Do you believe some groups deserve handouts, but that others should work for it? And how do you decide? The answers to these questions could depend on your motives for donating to charity: Are your motives purely altruistic, or do you do it simply for that “warm inner glow”?
Monash Business School researchers intend to find out, in a comprehensive look at how and why Australians make decisions to donate their money.
The research aims to assist policy-makers design initiatives to stimulate charitable giving from the private sector, help redistributive practices, review refugee intake and migrant integration measures, as well as help not-for-profit organisations make their services more attractive to donors.
It’s known that Australians are significantly less generous than Americans and slightly less generous than Canadians and the English. Research shows that less than 40 per cent of Australians claim donations against their tax. According to Philanthropy Australia, individual taxpayers who made to tax-deductible donations gifted approximately 0.35 per cent of their taxable income in 2010-11.
Data from 2015 shows charitable donations have slipped to a 30-year low against Australia’s GDP and when compared to the rate of inflation, donations are actually shrinking.
The team of Professor Philip Grossman, Professor Lata Gangadharan and Associate Professor Erte Xiao, has been awarded a 2017 Australian Research Council Discovery Grant to learn more about what motivates giving to charities and how these motivations for giving interact with other factors that can be influenced by charities.
There can be different motivations for giving. Pure altruists donate solely from concerns about the well-being of the recipient. They care only about the provision of the good to the recipient, not by whom or how it is provided.
At the other end of the spectrum, pure warm-glow givers do not care about the well-being of the recipient; they only care about how the act of giving makes them feel about themselves and whether they gain prestige or acclaim, or to avoid feeling guilty for not giving.
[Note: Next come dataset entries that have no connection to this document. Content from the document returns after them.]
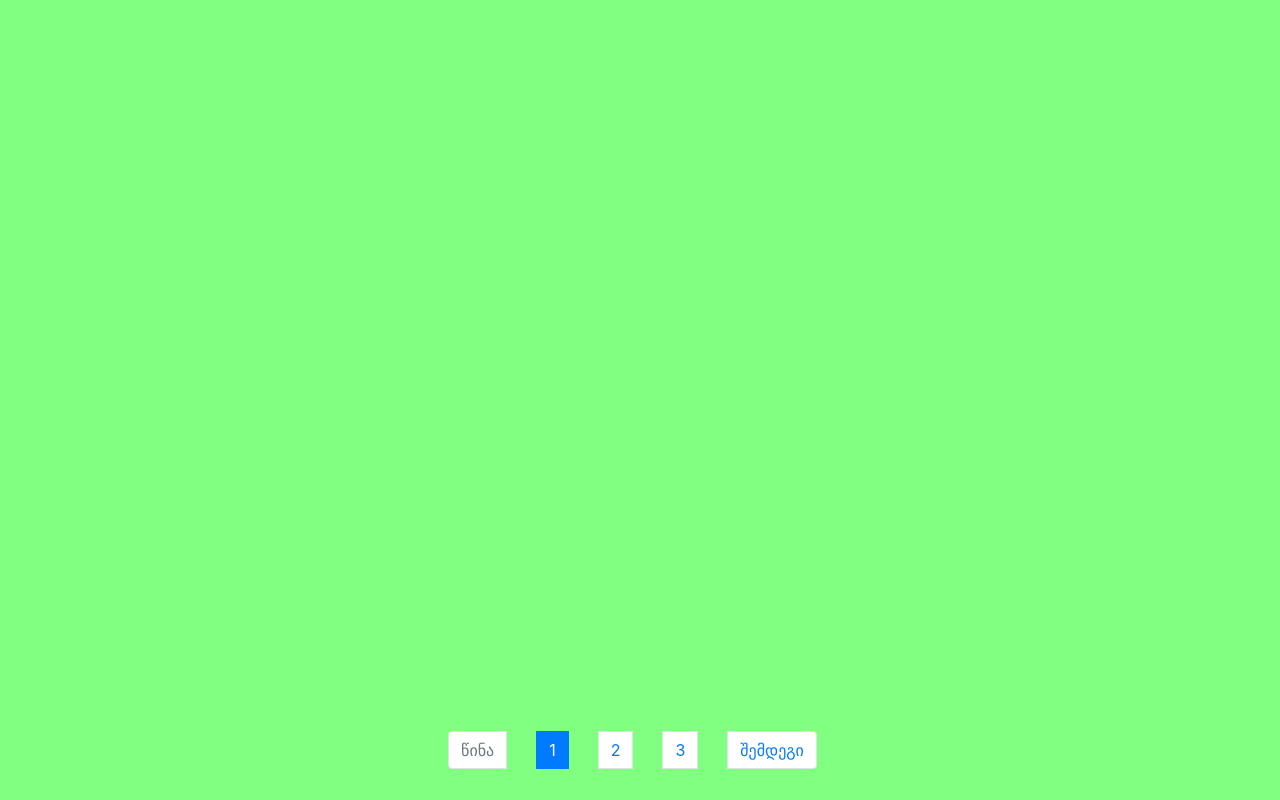
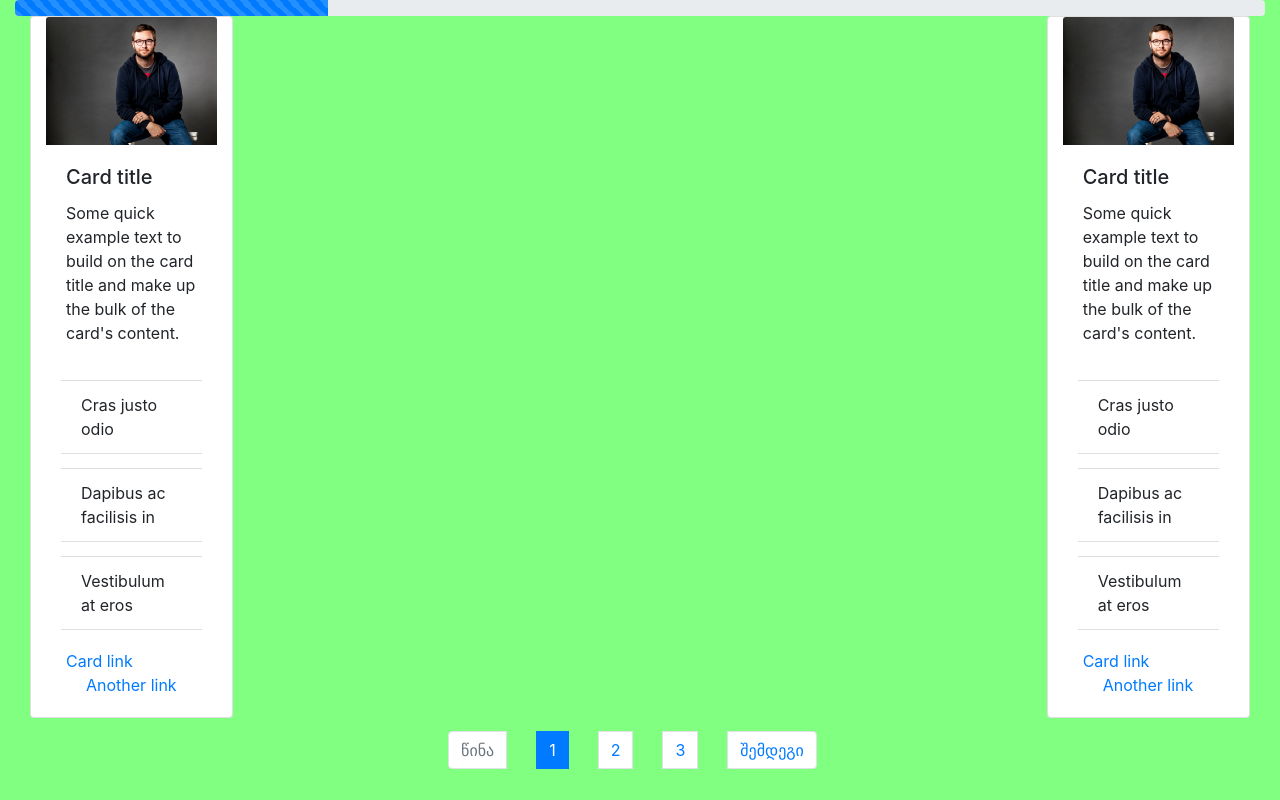
Before and after one commit to Kavtar/vision, a plain HTML site: page HtmlAndCss.html in a window 1280 px wide. Drawn offline with nearby package versions, Linux system fonts and the light colour scheme.

Commit message:
added cards on edges

```diff
--- a/HtmlAndCss.html
+++ b/HtmlAndCss.html
@@ -15,20 +15,63 @@
 
 	<body class="container-fluid wall">
 
-		<main>
+		<header>
+			<div class="progress">
+			<div class="progress-bar progress-bar-striped progress-bar-animated" role="progressbar" aria-valuenow="75" aria-valuemin="0" aria-valuemax="100" style="width: 25%"></div>
+			</div>
+		</header>
 
+
+		<main class="container-fluid">
+
+
+
+			<div class="card manteacher d-inline-block col-lg-2" style="width: 18rem; float:left;">
+			  <img src="img/teacherman.jpg" class="card-img-top" alt="...">
+			  <div class="card-body">
+			    <h5 class="card-title">Card title</h5>
+			    <p class="card-text">Some quick example text to build on the card title and make up the bulk of the card's content.</p>
+			  </div>
+			  <ul class="list-group list-group-flush">
+			    <li class="list-group-item">Cras justo odio</li>
+			    <li class="list-group-item">Dapibus ac facilisis in</li>
+			    <li class="list-group-item">Vestibulum at eros</li>
+			  </ul>
+			  <div class="card-body">
+			    <a href="#" class="card-link">Card link</a>
+			    <a href="#" class="card-link">Another link</a>
+			  </div>
+			</div>
+
+			<div class="d-inline-block">
+
+
+			</div>
+
+			<div class="card womanteacher d-inline-block col-lg-2" style="width: 18rem; float:right;">
+			  <img src="img/teacherman.jpg" class="card-img-top" alt="...">
+			  <div class="card-body">
+			    <h5 class="card-title">Card title</h5>
+			    <p class="card-text">Some quick example text to build on the card title and make up the bulk of the card's content.</p>
+			  </div>
+			  <ul class="list-group list-group-flush">
+			    <li class="list-group-item">Cras justo odio</li>
+			    <li class="list-group-item">Dapibus ac facilisis in</li>
+			    <li class="list-group-item">Vestibulum at eros</li>
+			  </ul>
+			  <div class="card-body">
+			    <a href="#" class="card-link">Card link</a>
+			    <a href="#" class="card-link">Another link</a>
+			  </div>
+			</div>
 
 
 
 		</main>
 
-
-
-
-
 		<footer>
 
-			<nav aria-label="Page navigation example">
+			<nav aria-label="Page navigation example col-lg-">
 			  <ul class="pagination justify-content-center fixed-bottom container">
 			    <li class="page-item disabled">
 			      <a class="page-link" href="#" tabindex="-1" aria-disabled="true">წინა</a>
```
Also changed, not shown: css/style.css (line endings or trailing spaces), img/teacherman.jpg (added).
Previously, Professors Gangadharan and Grossman, along with colleague Dr Matthew Leister and PhD student Kristy Jones, found about one-third of respondents were motivated by both feelings (warm glow and altruism), one-third by altruism alone, one-sixth by warm glow alone and the remaining one-sixth did not give at all.
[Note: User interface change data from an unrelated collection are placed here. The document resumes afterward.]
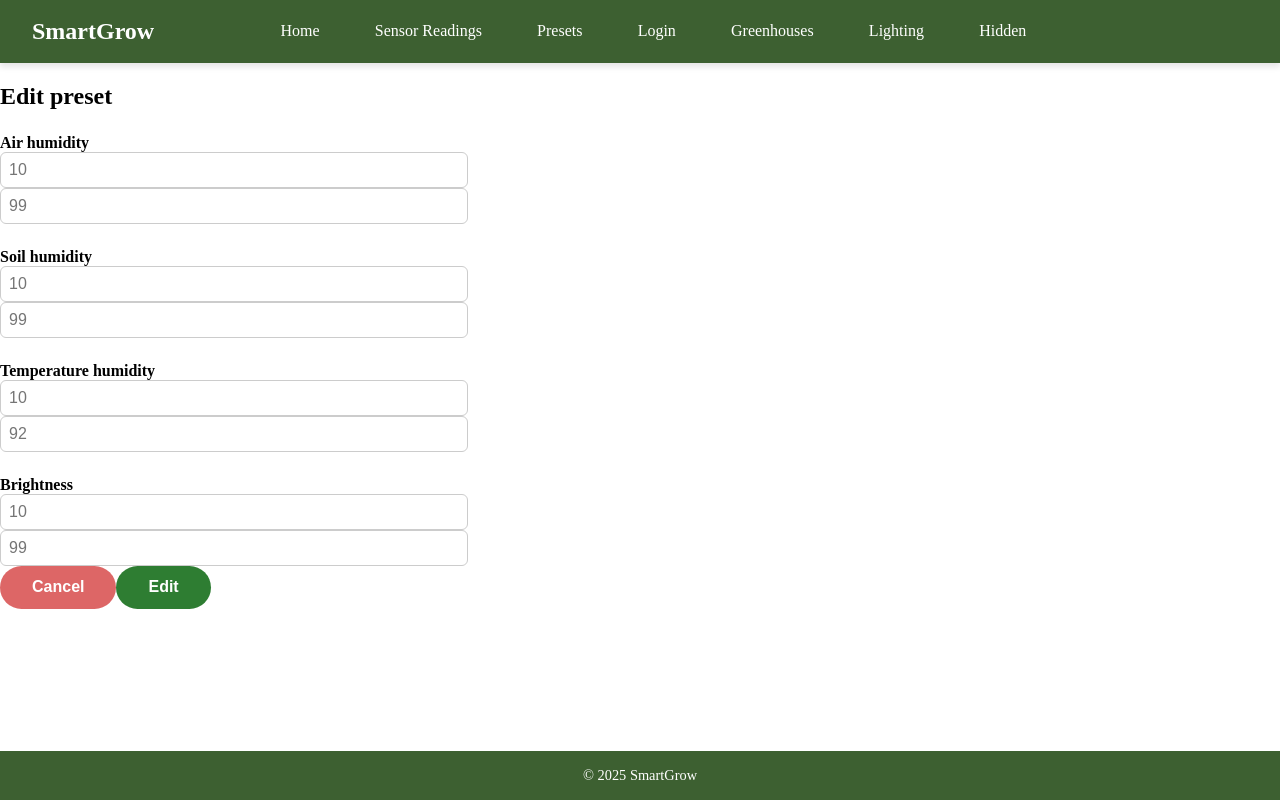
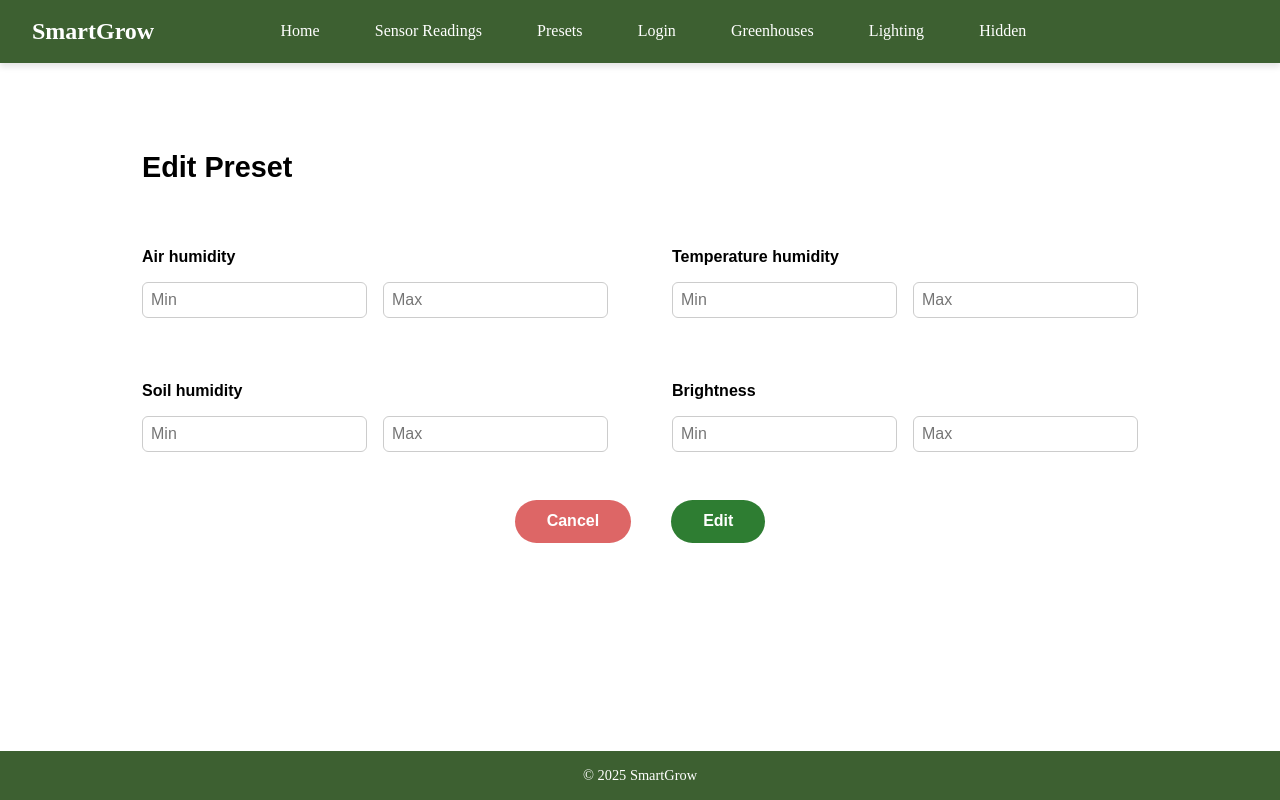
Before and after one commit to AlexaKelemen/SmartGrow_Frontend, a React (Vite) app: page /#/presets/edit in a window 1280 px wide. Built offline with nearby package versions, Linux system fonts and the light colour scheme.

Commit message:
edit page, preset page beauty botox

```diff
--- a/src/components/DeletePopUp.jsx
+++ b/src/components/DeletePopUp.jsx
@@ -6,13 +6,14 @@ const DeletePopUp = ({ presetName, onCancel, onConfirm }) => {
     <div className="pop_up-overlay">
       <div className="pop_up">
         <div className="pop_up-icon">😟</div>
-        <h2>Delete preset?</h2>
+        <div className="pop_up-text">
+        <h2 className="pop_up-heading">Delete preset?</h2>
         <p>Are you sure you want to delete <strong>{presetName}</strong> preset?</p>
         <p>This will remove the preset from your account.<br />You will no longer be able to choose it.</p>
-
+      </div>
         <div className="pop_up-buttons">
-          <button className="cancel-btn" onClick={onCancel}>Cancel</button>
-          <button className="delete-btn" onClick={onConfirm}>Delete</button>
+          <button className="pop-cancel-btn" onClick={onCancel}>Cancel</button>
+          <button className="pop-delete-btn" onClick={onConfirm}>Delete</button>
         </div>
       </div>
     </div>
--- a/src/components/PresetCard.jsx
+++ b/src/components/PresetCard.jsx
@@ -40,7 +40,7 @@ const PresetCard = ({ preset,onDelete }) => {
         style={{ backgroundImage: `url(${preset.image})` }}
       >
           <div className="delete-btn-wrapper">
-          <button className="delete-btn" onClick={onDelete}>Delete</button>
+          <button className="preset-delete-btn" onClick={onDelete}>Delete</button>
         </div>
         <h2 className="preset-title">{preset.title}</h2>
       </div>
@@ -64,10 +64,10 @@ const PresetCard = ({ preset,onDelete }) => {
         )}
 
         <div className="preset-buttons">
-         <button className="edit-btn" onClick={() => navigate(`/presets/edit`)}>
+         <button className="preset-edit-btn" onClick={() => navigate(`/presets/edit`)}>
            Edit
          </button>
-          <button className="apply-btn">Apply</button>
+          <button className="preset-apply-btn">Apply</button>
         </div>
       </div>
     </div>
--- a/src/pages/views/EditPresetPage.jsx
+++ b/src/pages/views/EditPresetPage.jsx
@@ -2,42 +2,58 @@ import React from "react";
 import { useParams, useNavigate } from "react-router-dom";
 import "@/styles/pages/editPresetPage.css";
 
-const PresetEditPage = () => {
+const EditPresetPage = () => {
   const { id } = useParams();
   const navigate = useNavigate();
 
   return (
-    <div className="preset-edit-container">
-      <h2>Edit preset</h2>
+    <div className="edit-preset-page">
+      <h2>Edit Preset</h2>
 
-      <div className="preset-form">
-        <div className="column">
+      <div className="input-row">
+        <div>
           <label>Air humidity</label>
-          <input type="number" placeholder="10" />
-          <input type="number" placeholder="99" />
-
-          <label>Soil humidity</label>
-          <input type="number" placeholder="10" />
-          <input type="number" placeholder="99" />
+          <div className="input-pair">
+            <input type="text" placeholder="Min" />
+            <input type="text" placeholder="Max" />
+          </div>
         </div>
 
-        <div className="column">
+        <div>
           <label>Temperature humidity</label>
-          <input type="number" placeholder="10" />
-          <input type="number" placeholder="92" />
-
-          <label>Brightness</label>
-          <input type="number" placeholder="10" />
-          <input type="number" placeholder="99" />
+          <div className="input-pair">
+            <input type="text" placeholder="Min" />
+            <input type="text" placeholder="Max" />
+          </div>
         </div>
       </div>
 
-      <div className="preset-edit-buttons">
-        <button className="cancel-btn" onClick={() => navigate("/presets")}>Cancel</button>
-        <button className="edit-btn">Edit</button>
+      <div className="input-row">
+        <div>
+          <label>Soil humidity</label>
+          <div className="input-pair">
+            <input type="text" placeholder="Min" />
+            <input type="text" placeholder="Max" />
+          </div>
+        </div>
+
+        <div>
+          <label>Brightness</label>
+          <div className="input-pair">
+            <input type="text" placeholder="Min" />
+            <input type="text" placeholder="Max" />
+          </div>
+        </div>
+      </div>
+
+      <div className="button-group">
+        <button className="button-cancel" onClick={() => navigate("/presets")}>
+          Cancel
+        </button>
+        <button className="button-submit">Edit</button>
       </div>
     </div>
   );
 };
 
-export default PresetEditPage;
+export default EditPresetPage;
--- a/src/styles/components/delete_pop_up.css
+++ b/src/styles/components/delete_pop_up.css
@@ -10,36 +10,45 @@
 
 .pop_up {
     background: white;
+    color: #4A4A4A;
     padding: 24px;
     border-radius: 12px;
     width: 320px;
     text-align: center;
 }
-
+.pop-up-heading {
+    color: #b04343;
+}
 .pop_up-icon {
     font-size: 40px;
     margin-bottom: 8px;
 }
-
+.pop_up-text{
+    text-align: center;
+    color: black;
+}
 .pop_up-buttons {
     display: flex;
     justify-content: space-between;
     margin-top: 20px;
 }
-
-.cancel-btn {
-    background: #e0e0e0;
+.pop-cancel-btn,
+.pop-delete-btn {
+    font-weight: bold;
+    font-size: 16px;
     padding: 10px 20px;
-    border: none;
     border-radius: 8px;
     cursor: pointer;
+    border: none;
+}
+.pop-cancel-btn {
+    background: #e0e0e0;
+    color:#4A4A4A;
+
 }
 
-.delete-btn {
+.pop-delete-btn {
     background: #b04343;
     color: white;
-    padding: 10px 20px;
-    border: none;
-    border-radius: 8px;
-    cursor: pointer;
+
 }
--- a/src/styles/pages/editPresetPage.css
+++ b/src/styles/pages/editPresetPage.css
@@ -1,23 +1,22 @@
-.preset-edit-form-page {
+.edit-preset-page {
     padding: 4rem 2rem;
     max-width: 1000px;
     margin: 0 auto;
     font-family: Arial, sans-serif;
 }
 
-.preset-edit-form-page h2 {
+.edit-preset-page h2 {
     font-size: 1.8rem;
     margin-bottom: 2rem;
 }
 
 label {
     display: block;
-    margin-top: 1.5rem;
+    margin: 2rem 0 1rem 0;
     font-weight: 700;
     font-size: 1rem;
 }
 
-input[type="text"],
 input[type="number"] {
     padding: 0.5rem;
     font-size: 1rem;
@@ -26,35 +25,16 @@ input[type="number"] {
     width: 100%;
 }
 
-.input-row {
-    display: flex;
-    gap: 4rem;
-    margin-top: 2rem;
-}
 
-.input-row div {
-    flex: 1;
-}
-
-.input-pair {
-    display: flex;
-    gap: 1rem;
-    margin-top: 0.5rem;
-}
-
-.input-pair input {
-    flex: 1;
-}
-
-.edit-form-buttons {
+.button-group {
     display: flex;
     justify-content: center;
     gap: 2.5rem;
     margin-top: 3rem;
 }
 
-.cancel-btn,
-.edit-btn {
+.button-cancel,
+.button-submit {
     padding: 0.8rem 2rem;
     font-size: 1rem;
     font-weight: bold;
@@ -63,12 +43,12 @@ input[type="number"] {
     cursor: pointer;
 }
 
-.cancel-btn {
+.button-cancel {
     background-color: #d66;
     color: white;
 }
 
-.edit-btn {
+.button-submit {
     background-color: #2e7d32;
     color: white;
 }
--- a/src/styles/pages/preset.css
+++ b/src/styles/pages/preset.css
@@ -30,12 +30,12 @@
     margin-bottom: 2rem;
   }
 
-  .create-btn {
+  .preset-create-btn {
     background-color: #2c7a35;
     color: white;
     padding: 0.7rem 1.5rem;
     border: none;
-    border-radius: 8px;
+    border-radius: 10px;
     font-weight: bold;
     cursor: pointer;
   }
@@ -87,16 +87,16 @@
       z-index: 1;
     }
 
-  .delete-btn {
+  .preset-delete-btn {
 
     top: 10px;
     right: 10px;
-    border-radius: 10px;
-    background-color: #c0392b;
+    background: #b04343;
     color: white;
-    padding: 0.4rem 0.7rem;
-    border-radius: 6px;
-    font-size: 0.8rem;
+    padding: 10px 20px;
+    border: none;
+    border-radius: 8px;
+    cursor: pointer;
 
   }
     .delete-btn-wrapper {
@@ -116,33 +116,28 @@
     margin-top: 1rem;
   }
 
-  .edit-btn,
-  .apply-btn {
-    padding: 0.5rem 1rem;
+    .preset-edit-btn,
+    .preset-apply-btn {
+      padding: 0.5rem 1.2rem;
+      font-size: 0.9rem;
+      font-weight: 600;
       border: none;
-    border-radius: 6px;
-    font-weight: bold;
+      border-radius: 10px;
       cursor: pointer;
     }
 
-  .edit-btn {
+    .preset-edit-btn {
       background-color: white;
+      border: 2px solid #2c7a35;
       color: #2c7a35;
-    padding: 8px 16px;
-    border-radius: 10px;
-    border-color:#2c7a35 ;
-    font-size: 14px;
-    border: 2px solid #2c7a35;
-    transition: background-color 0.2s ease;
+
     }
 
-  .apply-btn {
+    .preset-apply-btn {
       background-color: #2c7a35;
       color: white;
-    font-size: 14px;
-    border-radius: 10px;
+
     }
-
     .preset-card:hover {
       transform: scale(1.02);
     }
```
Lines whose indentation alone changed are shown as unchanged.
Yet little is known regarding how these two motivations interact with other factors.
For example, charitable organisations often provide information about the recipients and their circumstances and the causes of their need or they organise fundraising events for some particular types of needy groups. Such information can affect donors’ beliefs on the worthiness of the recipients and have a significant influence on charitable giving and taxation policies.
Organisations can also decide the format of giving: in-kind or cash. Do pure warm-glow givers react differently to the information about recipients or the format of giving than pure altruists? The research team aims to select factors that can be changed by charitable organisations to help identify how to attract donations more effectively.
The research will also explore whether more information on the background of the recipients influences the perception of “worthiness” and thereby willingness to give. They will also examine how people give when donations can be made in-kind as opposed to in cash.
The research aims to assist policy makers to design initiatives to stimulate charitable giving from the private sector, help redistributive practices, review refugee intake and migrant integration measures and for practitioners who wish to better tailor their services to make them more attractive to donors.
By focusing on perceptions and beliefs of donors, it can also for example, inform current public policy issues in Melbourne such as the homelessness crisis and how to determine if rough sleepers should be directed towards drug and alcohol services rather than be given donations or handouts.